:: EXERCISE REQUIREMENTS ::
For each line below that contains the string "style", copy that line.

Web page edit records:

---------------

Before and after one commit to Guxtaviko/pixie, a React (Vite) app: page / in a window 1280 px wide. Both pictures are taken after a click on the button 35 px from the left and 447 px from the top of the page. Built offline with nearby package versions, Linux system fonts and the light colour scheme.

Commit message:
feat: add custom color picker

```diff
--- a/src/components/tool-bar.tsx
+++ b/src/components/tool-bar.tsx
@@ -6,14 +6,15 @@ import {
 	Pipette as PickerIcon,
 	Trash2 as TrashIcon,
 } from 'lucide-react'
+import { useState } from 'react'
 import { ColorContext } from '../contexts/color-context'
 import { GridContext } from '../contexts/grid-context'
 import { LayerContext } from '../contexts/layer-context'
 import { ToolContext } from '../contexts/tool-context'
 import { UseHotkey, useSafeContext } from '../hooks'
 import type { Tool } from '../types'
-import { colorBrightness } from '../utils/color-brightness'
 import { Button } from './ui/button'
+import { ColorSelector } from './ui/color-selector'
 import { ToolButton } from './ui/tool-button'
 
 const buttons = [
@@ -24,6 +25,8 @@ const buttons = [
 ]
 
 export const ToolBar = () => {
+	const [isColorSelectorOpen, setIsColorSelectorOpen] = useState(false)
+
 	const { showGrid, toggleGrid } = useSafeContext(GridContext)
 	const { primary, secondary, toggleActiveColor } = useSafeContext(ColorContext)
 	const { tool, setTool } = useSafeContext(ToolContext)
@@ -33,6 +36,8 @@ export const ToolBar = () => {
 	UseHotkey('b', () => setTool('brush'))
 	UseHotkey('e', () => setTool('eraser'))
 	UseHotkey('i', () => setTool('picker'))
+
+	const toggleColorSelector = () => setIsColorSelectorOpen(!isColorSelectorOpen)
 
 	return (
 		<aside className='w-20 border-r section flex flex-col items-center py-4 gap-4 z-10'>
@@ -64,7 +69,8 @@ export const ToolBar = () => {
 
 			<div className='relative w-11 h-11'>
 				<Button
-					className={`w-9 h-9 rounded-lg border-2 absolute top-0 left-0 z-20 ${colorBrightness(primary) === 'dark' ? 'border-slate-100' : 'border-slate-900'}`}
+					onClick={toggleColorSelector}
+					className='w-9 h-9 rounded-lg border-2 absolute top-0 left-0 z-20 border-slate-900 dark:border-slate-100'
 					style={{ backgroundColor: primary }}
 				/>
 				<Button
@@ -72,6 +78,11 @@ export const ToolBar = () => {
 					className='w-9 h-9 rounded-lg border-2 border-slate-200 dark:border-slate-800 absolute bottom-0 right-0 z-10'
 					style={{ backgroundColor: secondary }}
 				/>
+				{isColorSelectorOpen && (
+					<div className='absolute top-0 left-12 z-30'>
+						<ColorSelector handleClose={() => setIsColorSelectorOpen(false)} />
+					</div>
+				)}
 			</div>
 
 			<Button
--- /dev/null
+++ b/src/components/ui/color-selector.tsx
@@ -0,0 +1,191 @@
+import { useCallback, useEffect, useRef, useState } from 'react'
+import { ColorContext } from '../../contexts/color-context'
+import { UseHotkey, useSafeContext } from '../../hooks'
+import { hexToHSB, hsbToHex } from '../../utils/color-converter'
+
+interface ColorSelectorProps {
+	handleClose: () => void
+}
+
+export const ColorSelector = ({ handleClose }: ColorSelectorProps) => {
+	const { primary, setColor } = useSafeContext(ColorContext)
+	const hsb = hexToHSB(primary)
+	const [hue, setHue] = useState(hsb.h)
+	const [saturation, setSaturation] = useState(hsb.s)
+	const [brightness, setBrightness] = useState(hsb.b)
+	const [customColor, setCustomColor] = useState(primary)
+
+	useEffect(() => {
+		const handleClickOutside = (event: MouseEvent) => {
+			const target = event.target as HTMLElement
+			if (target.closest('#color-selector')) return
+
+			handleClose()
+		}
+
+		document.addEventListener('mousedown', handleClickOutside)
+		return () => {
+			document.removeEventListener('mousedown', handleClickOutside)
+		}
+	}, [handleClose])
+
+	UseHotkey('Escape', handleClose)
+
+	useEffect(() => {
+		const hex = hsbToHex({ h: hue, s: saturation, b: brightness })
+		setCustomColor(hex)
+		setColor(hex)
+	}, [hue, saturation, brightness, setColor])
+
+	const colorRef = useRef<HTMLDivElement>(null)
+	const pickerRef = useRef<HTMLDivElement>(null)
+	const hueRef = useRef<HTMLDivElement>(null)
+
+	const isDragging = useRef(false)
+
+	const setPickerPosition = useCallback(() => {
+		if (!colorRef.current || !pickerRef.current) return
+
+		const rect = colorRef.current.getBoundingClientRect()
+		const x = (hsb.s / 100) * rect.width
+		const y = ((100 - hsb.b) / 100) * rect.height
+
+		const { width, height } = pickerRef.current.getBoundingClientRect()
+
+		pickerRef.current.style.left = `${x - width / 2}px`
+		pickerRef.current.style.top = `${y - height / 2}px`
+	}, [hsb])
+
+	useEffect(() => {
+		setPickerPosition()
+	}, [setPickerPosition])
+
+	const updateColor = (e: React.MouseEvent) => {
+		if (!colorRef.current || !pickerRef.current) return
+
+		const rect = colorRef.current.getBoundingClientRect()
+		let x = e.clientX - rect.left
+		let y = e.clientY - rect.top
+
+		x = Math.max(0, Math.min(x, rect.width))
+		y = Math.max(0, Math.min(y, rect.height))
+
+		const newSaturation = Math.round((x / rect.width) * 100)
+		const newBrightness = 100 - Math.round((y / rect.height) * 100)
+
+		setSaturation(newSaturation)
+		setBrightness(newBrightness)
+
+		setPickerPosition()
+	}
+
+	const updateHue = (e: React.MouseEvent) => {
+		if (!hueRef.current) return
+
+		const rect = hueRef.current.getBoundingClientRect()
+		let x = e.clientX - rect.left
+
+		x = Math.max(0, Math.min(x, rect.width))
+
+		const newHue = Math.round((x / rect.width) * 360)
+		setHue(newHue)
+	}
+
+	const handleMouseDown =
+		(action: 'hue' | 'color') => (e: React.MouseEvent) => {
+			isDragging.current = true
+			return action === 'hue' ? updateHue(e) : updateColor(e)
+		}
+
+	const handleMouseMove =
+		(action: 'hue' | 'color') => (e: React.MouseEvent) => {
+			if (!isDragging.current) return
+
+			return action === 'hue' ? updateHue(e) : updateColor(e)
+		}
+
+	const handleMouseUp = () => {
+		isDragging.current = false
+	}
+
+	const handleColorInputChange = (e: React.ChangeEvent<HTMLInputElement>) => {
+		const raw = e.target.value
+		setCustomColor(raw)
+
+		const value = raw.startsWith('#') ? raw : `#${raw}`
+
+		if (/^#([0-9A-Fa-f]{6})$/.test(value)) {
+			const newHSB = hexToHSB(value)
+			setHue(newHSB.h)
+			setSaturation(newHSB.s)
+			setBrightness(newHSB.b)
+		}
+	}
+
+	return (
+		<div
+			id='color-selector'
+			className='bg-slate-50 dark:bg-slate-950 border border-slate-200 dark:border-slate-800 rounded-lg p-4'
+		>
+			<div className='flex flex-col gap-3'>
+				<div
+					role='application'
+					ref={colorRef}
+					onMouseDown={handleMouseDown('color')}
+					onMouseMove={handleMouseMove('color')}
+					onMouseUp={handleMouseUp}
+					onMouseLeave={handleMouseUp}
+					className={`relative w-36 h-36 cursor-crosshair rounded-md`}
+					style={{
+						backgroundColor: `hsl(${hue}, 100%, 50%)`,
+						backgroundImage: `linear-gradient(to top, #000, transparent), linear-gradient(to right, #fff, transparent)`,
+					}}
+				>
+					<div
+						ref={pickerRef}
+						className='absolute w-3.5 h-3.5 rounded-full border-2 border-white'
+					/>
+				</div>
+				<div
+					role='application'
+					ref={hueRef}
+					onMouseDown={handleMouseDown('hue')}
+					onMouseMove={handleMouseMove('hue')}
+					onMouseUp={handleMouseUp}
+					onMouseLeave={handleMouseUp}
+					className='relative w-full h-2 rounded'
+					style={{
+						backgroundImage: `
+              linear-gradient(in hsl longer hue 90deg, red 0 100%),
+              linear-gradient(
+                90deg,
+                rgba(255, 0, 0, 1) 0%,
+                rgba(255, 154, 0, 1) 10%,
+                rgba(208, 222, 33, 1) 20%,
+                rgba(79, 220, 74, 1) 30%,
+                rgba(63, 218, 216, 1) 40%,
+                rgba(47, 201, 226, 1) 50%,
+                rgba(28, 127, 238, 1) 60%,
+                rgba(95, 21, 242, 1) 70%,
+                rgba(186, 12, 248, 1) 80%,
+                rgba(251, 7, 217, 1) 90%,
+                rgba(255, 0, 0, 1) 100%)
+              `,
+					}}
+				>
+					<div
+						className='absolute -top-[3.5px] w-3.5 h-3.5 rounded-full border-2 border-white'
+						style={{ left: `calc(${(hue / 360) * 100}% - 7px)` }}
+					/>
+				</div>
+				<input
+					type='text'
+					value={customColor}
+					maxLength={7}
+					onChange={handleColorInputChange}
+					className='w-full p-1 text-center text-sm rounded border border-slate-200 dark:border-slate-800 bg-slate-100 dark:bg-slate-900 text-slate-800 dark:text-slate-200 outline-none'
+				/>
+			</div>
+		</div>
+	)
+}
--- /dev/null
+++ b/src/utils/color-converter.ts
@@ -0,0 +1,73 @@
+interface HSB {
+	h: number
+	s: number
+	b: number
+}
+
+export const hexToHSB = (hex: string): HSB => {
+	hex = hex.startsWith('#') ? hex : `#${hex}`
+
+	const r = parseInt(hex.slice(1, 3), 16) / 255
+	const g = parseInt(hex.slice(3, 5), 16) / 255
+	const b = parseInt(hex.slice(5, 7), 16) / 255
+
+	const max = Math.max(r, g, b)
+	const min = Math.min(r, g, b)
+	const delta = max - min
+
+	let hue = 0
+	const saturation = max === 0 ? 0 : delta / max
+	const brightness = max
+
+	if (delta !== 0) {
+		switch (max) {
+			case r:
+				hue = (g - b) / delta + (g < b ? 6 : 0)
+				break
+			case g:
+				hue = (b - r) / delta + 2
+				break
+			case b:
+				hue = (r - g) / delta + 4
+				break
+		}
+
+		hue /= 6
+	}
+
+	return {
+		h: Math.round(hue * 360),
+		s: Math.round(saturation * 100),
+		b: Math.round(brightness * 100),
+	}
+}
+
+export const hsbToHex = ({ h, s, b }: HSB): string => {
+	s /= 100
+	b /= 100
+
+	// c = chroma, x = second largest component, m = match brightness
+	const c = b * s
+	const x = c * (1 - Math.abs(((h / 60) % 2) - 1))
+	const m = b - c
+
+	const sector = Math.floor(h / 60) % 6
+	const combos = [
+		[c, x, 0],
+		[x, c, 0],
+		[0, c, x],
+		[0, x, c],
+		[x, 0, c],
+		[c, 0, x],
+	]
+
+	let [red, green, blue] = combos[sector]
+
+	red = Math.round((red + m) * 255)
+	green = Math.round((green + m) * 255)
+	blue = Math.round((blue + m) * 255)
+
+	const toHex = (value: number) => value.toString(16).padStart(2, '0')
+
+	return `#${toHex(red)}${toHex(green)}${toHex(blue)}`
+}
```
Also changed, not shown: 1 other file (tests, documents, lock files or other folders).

---------------

:: REPLY TO THE TASK ::
 					style={{ backgroundColor: primary }}
 					style={{ backgroundColor: secondary }}
+		pickerRef.current.style.left = `${x - width / 2}px`
+		pickerRef.current.style.top = `${y - height / 2}px`
+					style={{
+					style={{
+						style={{ left: `calc(${(hue / 360) * 100}% - 7px)` }}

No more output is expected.